Exercise requirements | Check the entries below for lines with "inserto"; report only how many there are.

Exercise data |
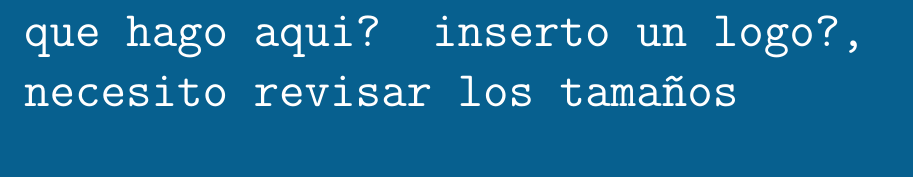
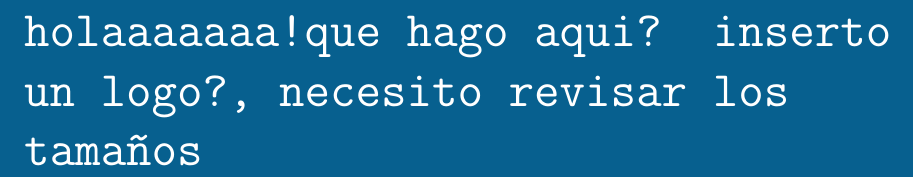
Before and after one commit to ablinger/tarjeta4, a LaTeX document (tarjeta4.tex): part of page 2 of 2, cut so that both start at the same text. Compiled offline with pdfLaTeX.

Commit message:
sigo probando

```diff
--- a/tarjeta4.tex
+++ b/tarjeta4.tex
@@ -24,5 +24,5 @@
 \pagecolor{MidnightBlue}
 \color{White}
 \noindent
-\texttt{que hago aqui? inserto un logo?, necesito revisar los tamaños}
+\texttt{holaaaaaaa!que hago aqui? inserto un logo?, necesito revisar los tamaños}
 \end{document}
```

Response to this task | 2